The High Court has refused permission for survey evidence to be adduced to support a claim of passing off.


The Court of Appeal has stated that courts should not allow survey evidence, even if technically admissible, unless satisfied that it will be valuable and that its likely usefulness will justify the costs of the survey (Interflora Inc v Marks & Spencer plc).


L owned a Community trade mark and a trade mark in relation to London black cabs, which depicted different versions of the cab.

F proposed to launch a new “Metrocab” taxi. Although commercial sales had not yet begun, the new taxi had been the subject of trials on the London streets since January 2015.

L sued F for passing off and trade mark infringement. It conducted a pilot survey, which involved interviewing 98 people from London after showing them photographs of one of L’s taxis and one of the new “Metrocab” taxi taken from F’s publicity materials. A key question in the survey was whether, on being shown the photographs, the respondent thought that there was a connection between the company that made Metrocab and the company that made the London black cab, and why the respondent had that view (the key question).

L applied for permission to:

  • Adduce in evidence the results of its pilot survey to establish its passing off claim.
  • Carry out a full survey in the form of the pilot and adduce in evidence the results for the same purposes.
  • Rely on evidence from respondents to both surveys by adducing the signed completed questionnaires as their witness evidence.

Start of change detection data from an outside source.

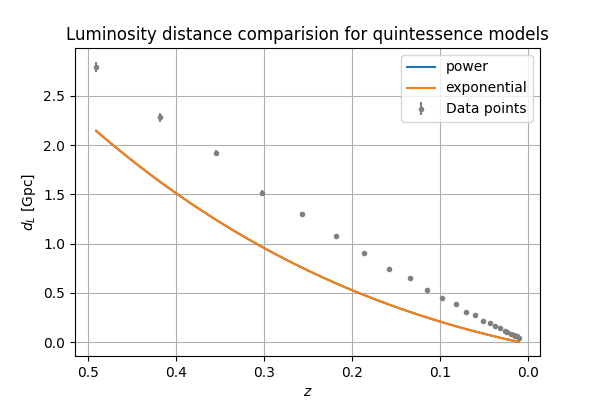
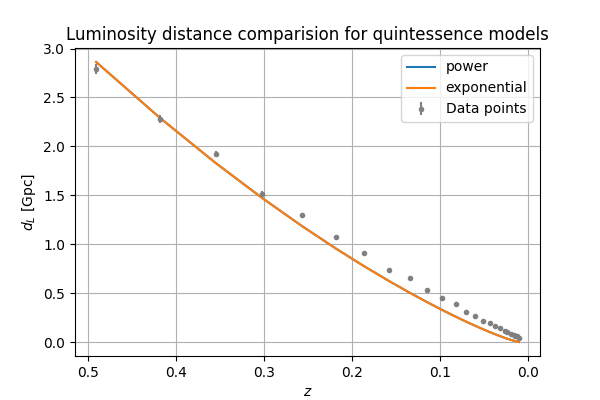
parametrized z-array to improve prob13

diff --git a/Projects/Project 1/scripts/problem9.py b/Projects/Project 1/scripts/problem9.py
@@ -76,7 +76,11 @@ def ode_system(N: np.ndarray, X: np.ndarray, V: str) -> list[float]:
 
 
 def solve_ode_system(
-    V: str, N_i: float, N_f: float, n_points: int = int(1e6)
+    V: str,
+    N_i: float = None,
+    N_f: float = None,
+    n_points: int = int(1e6),
+    z: np.ndarray = None,
 ) -> tuple[np.ndarray, np.ndarray]:
     """Solves the ode system of the equations of motion for x1, x2, x3, and lambda
 
@@ -85,6 +89,7 @@ def solve_ode_system(
         N_i: the characteristic initial time
         N_f: the characteristic stop time
         n_points: the number of points in the time array
+        z: optionally give the redshift array instead of start and stop time
 
     returns:
         the time array and the solution array
@@ -105,24 +110,38 @@ def solve_ode_system(
         raise ValueError("V-string value not recognized")
 
     tol = 1e-8
-    sol = solve_ivp(
-        ode_system,
-        [N_i, N_f],
-        [x1_i, x2_i, x3_i, lmbda_i],
-        args=(V,),
-        rtol=tol,
-        atol=tol,
-        t_eval=np.linspace(N_i, N_f, n_points),
-    )
+
+    if z is None:
+        sol = solve_ivp(
+            ode_system,
+            [N_i, N_f],
+            [x1_i, x2_i, x3_i, lmbda_i],
+            args=(V,),
+            rtol=tol,
+            atol=tol,
+            t_eval=np.linspace(N_i, N_f, n_points),
+        )
+    else:
+        N = np.flip(np.log(1 / (1 + z)))
+        sol = solve_ivp(
+            ode_system,
+            [N[0], N[-1]],
+            [x1_i, x2_i, x3_i, lmbda_i],
+            args=(V,),
+            rtol=tol,
+            atol=tol,
+            t_eval=N,
+        )
 
     return sol.t, sol.y
 
 
 def density_parameters(
     V: str,
-    N_i: float,
-    N_f: float,
+    N_i: float = None,
+    N_f: float = None,
     n_points: int = int(1e6),
+    z: np.ndarray = None,
 ) -> tuple[np.ndarray, np.ndarray, np.ndarray, np.ndarray]:
     """Returns the characteristic density parameters (Omega_i) for matter, radiation,
     and the quintessence field as functions of the redshift
@@ -131,12 +150,17 @@ def density_parameters(
         V: the potential function in ["power", "exponential"]
         N_i: the characteristic initial time
         N_f: the characteristic stop time
+        z: optionally give the redshift array instead of start and stop time
 
     returns:
         the redshift array and the density parameters arrays
     """
 
-    N, y = solve_ode_system(V, N_i, N_f, n_points)
+    if z is None:
+        N, y = solve_ode_system(V, N_i, N_f, n_points)
+
+    else:
+        N, y = solve_ode_system(V, z=z)
     z = np.exp(-N) - 1  # convert time x-axis to the redshift z
 
     x1, x2, x3, _ = y
@@ -212,7 +236,11 @@ def plot_density_parameters(
 
 
 def eos_parameter(
-    V: str, N_i: float, N_f: float, n_points: int = int(1e6)
+    V: str,
+    N_i: float = None,
+    N_f: float = None,
+    n_points: int = int(1e6),
+    z: np.ndarray = None,
 ) -> tuple[np.ndarray, np.ndarray]:
     """Returns the quintessence field equation of state parameter omega_phi as
     a function of the redshift
@@ -222,13 +250,18 @@ def eos_parameter(
         N_i: the characteristic initial time
         N_f: the characteristic stop time
         n_points: the number of points in the time array
+        z: optionally give the redshift array instead of start and stop time
 
     returns:
         the redshift array and the eos parameter array
     """
 
-    N, y = solve_ode_system(V, N_i, N_f, n_points)
-    z = np.exp(-N) - 1  # convert time x-axis to the redshift z
+    if z is None:
+        N, y = solve_ode_system(V, N_i, N_f, n_points)
+        z = np.exp(-N) - 1  # convert time x-axis to the redshift z
+
+    else:
+        N, y = solve_ode_system(V, z=z)
 
     x1, x2, _, _ = y
 

diff --git a/Projects/Project 1/scripts/problem12.py b/Projects/Project 1/scripts/problem12.py
@@ -8,7 +8,11 @@ from problem10 import hubble_parameter_quintessence
 
 
 def lumonisity_integrand_quintessence(
-    V: str, N_i: float, N_f: float, n_points: int = int(1e6)
+    V: str,
+    N_i: float = None,
+    N_f: float = None,
+    n_points: int = int(1e6),
+    z: np.ndarray = None,
 ) -> tuple[np.ndarray, np.ndarray]:
     """
     Represents the integral over z of the dimensionless luminosity distance (eq. S)
@@ -19,19 +23,28 @@ def lumonisity_integrand_quintessence(
         N_i: the characteristic initial time
         N_f: the characteristic stop time
         n_points: the number of points to evaluate the integral
+        z: optionally give the redshift array instead of start and stop time
 
     returns:
         z: The redshift array
         I: The integrand values array
     """
 
-    z, H = hubble_parameter_quintessence(V, N_i, N_f, n_points)
+    if z is None:
+        z, H = hubble_parameter_quintessence(V, N_i, N_f, n_points)
+    else:
+        z, H = hubble_parameter_quintessence(V, z=z)
+
     z = np.flip(z)
     return z, 1 / H
 
 
 def luminosity_distance_quintessence(
-    V: str, N_i: float, N_f: float, n_points: int = int(1e6)
+    V: str,
+    N_i: float = None,
+    N_f: float = None,
+    n_points: int = int(1e6),
+    z: np.ndarray = None,
 ) -> tuple[np.ndarray, np.ndarray]:
     """
     Calculate the dimensionless luminosity distance H_0 d_L/c for the quintessence model
@@ -42,12 +55,16 @@ def luminosity_distance_quintessence(
         N_i: the characteristic initial time
         N_f: the characteristic stop time
         n_points: the number of points to evaluate the integral
+        z: optionally give the redshift array instead of start and stop time
 
     returns:
         z: The redshift array
         d: The dimensionless luminosity distances array
     """
-    z, I = lumonisity_integrand_quintessence(V, N_i, N_f, n_points)
+    if z is None:
+        z, I = lumonisity_integrand_quintessence(V, N_i, N_f, n_points)
+    else:
+        z, I = lumonisity_integrand_quintessence(V, z=z)
 
     return z, (1 + z) * cumulative_trapezoid(I, z, initial=0)
 

diff --git a/Projects/Project 1/scripts/problem10.py b/Projects/Project 1/scripts/problem10.py
@@ -20,7 +20,11 @@ def eos_integrand(omega_phi: float) -> float:
 
 
 def hubble_parameter_quintessence(
-    V: str, N_i: float, N_f: float, n_points: int = int(1e6)
+    V: str,
+    N_i: float = None,
+    N_f: float = None,
+    n_points: int = int(1e6),
+    z: np.ndarray = None,
 ) -> tuple[np.ndarray, np.ndarray]:
     """Characteristic Hubble parameter H/H_0 as a function of the redshift z (eq. 7)
     for the quintessence model, using a given potential function name
@@ -30,23 +34,31 @@ def hubble_parameter_quintessence(
         N_i: the characteristic initial time
         N_f: the characteristic stop time
         n_points: the number of points to evaluate the integral
+        z: optionally give the redshift array instead of start and stop time
 
     returns:
         z: the redshift z
         H: the values of H/H_0 for each z from the z-interval
     """
-    # Density parameters
-    z, Omega_m, Omega_r, Omega_phi = density_parameters(V, N_i, N_f, n_points)
+    if z is None:
+        # Density parameters
+        z, Omega_m, Omega_r, Omega_phi = density_parameters(V, N_i, N_f, n_points)
+
+        # Eos parameter
+        omega_phi = eos_parameter(V, N_i, N_f, n_points)[-1]
+    else:
+        # Density parameters
+        z, Omega_m, Omega_r, Omega_phi = density_parameters(V, z=z)
+
+        # Eos parameter
+        omega_phi = eos_parameter(V, z=z)[-1]
+
     Omega_m0 = Omega_m[-1]
     Omega_r0 = Omega_r[-1]
     Omega_phi0 = Omega_phi[-1]
 
-    # Eos parameter
-    omega_phi = eos_parameter(V, N_i, N_f, n_points)[-1]
-
     # Convert redshift z to characteristic time N
     N = np.log(1 / (1 + z))
-
 
     # Calculate the characteristic Hubble parameter
     H = np.sqrt(

diff --git a/Projects/Project 1/scripts/problem13.py b/Projects/Project 1/scripts/problem13.py
@@ -14,6 +14,7 @@ DATA_PATH = os.path.join(
 H_0 = 70e6  # Hubble constant [m/(s Gpc)]
 c = 3e8  # speed of light [m/s]
 
+
 def chi_squared(prediction: np.ndarray, data: np.ndarray, err: np.ndarray) -> float:
     """
     Calculate the chi-squared value for a model prediction given the data and the errors
@@ -59,13 +60,11 @@ def plot_luminosity_distances(
 
     # Load data
     z, d_data, d_err = np.loadtxt(DATA_PATH, skiprows=5, unpack=True)  # [-, Gpc, Gpc]
-    N_i = np.log(1 / (1 + z[-1]))
-    N_f = np.log(1 / (1 + z[0]))
 
     # Plot the two quintessence models
     for V in ["power", "exponential"]:
-        zi, d_model = luminosity_distance_quintessence(V, N_i, N_f)
-        plt.plot(zi, d_model * c/H_0, label=V)  # convert to Gpc when plotting
+        d_model = luminosity_distance_quintessence(V, z=z)[-1]
+        plt.plot(z, d_model * c / H_0, label=V)  # convert to Gpc when plotting
 
     # Plot the data
     plt.errorbar(z, d_data, yerr=d_err, fmt=".", label="Data points", color="gray")
@@ -92,13 +91,9 @@ def print_chi_squared_values() -> None:
     # Load data
     z, d_data, d_err = np.loadtxt(DATA_PATH, skiprows=5, unpack=True)  # [-, Gpc, Gpc]
 
-    # Characteristic time interval
-    N_i = np.log(1 / (z[-1] + 1))
-    N_f = np.log(1 / (z[0] + 1))
-
     # Model predictions
     for V in ["power", "exponential"]:
-        d_model = luminosity_distance_quintessence(V, N_i, N_f, n_points=len(z))[-1]
+        d_model = luminosity_distance_quintessence(V, z=z)[-1]
         d_model *= c / H_0  # convert to Gpc
         print(
             f"Chi-squared value for {V}-potential: {chi_squared(d_model, d_data, d_err)}"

The court refused L’s application.

Nothing in the case was likely to be so unfamiliar or not readily understandable to the court at trial to require the admission of L’s survey evidence.

The key question was fatally flawed. By asking about a connection between the companies that made the vehicles depicted in the photographs, the question did not deal with the issue of deception. In addition, the answers to the pilot survey demonstrated that it was a fallacy to suggest that those who believed that there was a connection had been deceived into that belief, and still less deceived because of any similarity in appearance between the vehicles.

It was also a leading question which directed respondents into a field of speculation which they would never have embarked on had the question not been put.

L’s costs budget showed that the cost of conducting the full survey of 1,000 people would be about £100,000, which was roughly 20% of its total litigation budget of £488,000. These costs were significant, particularly as the survey evidence was only relevant to the passing off element of the claim. Another relevant factor was that the trial estimate would need to be increased or a disproportionate part of the time would be spent with regard to witnesses from the surveys.

In addition, L had made the application too late and, if granted, this would have jeopardised the trial date.


The emphasis on cost-benefit analysis, as part of courts' increasing involvement in case and costs management, underlies the current difficulty of admitting survey evidence in relation to trade mark infringement and passing off claims. Where a case concerns both passing off and trade mark infringement but the proposed survey evidence only relates to the passing off element, an important consideration is how much of the parties’ litigation budgets will be spent on the survey and how much of the trial will be spent considering evidence that assists with only one element of the claim.

The court will now determine this dispute without the assistance of survey evidence. As the trial will be heard before the full launch of the new “Metrocab” taxi, it is doubtful that any real instances of confusion will come to L’s attention before the trial.

Case: The London Taxi Corporation Ltd (t/a as The London Taxi Company) v Frazer-Nash Research Ltd [2015] EWHC 1840 (Ch).

First published in the September 2015 issue of PLC Magazine and reproduced with the kind permission of the publishers. Subscription enquiries 020 7202 1200.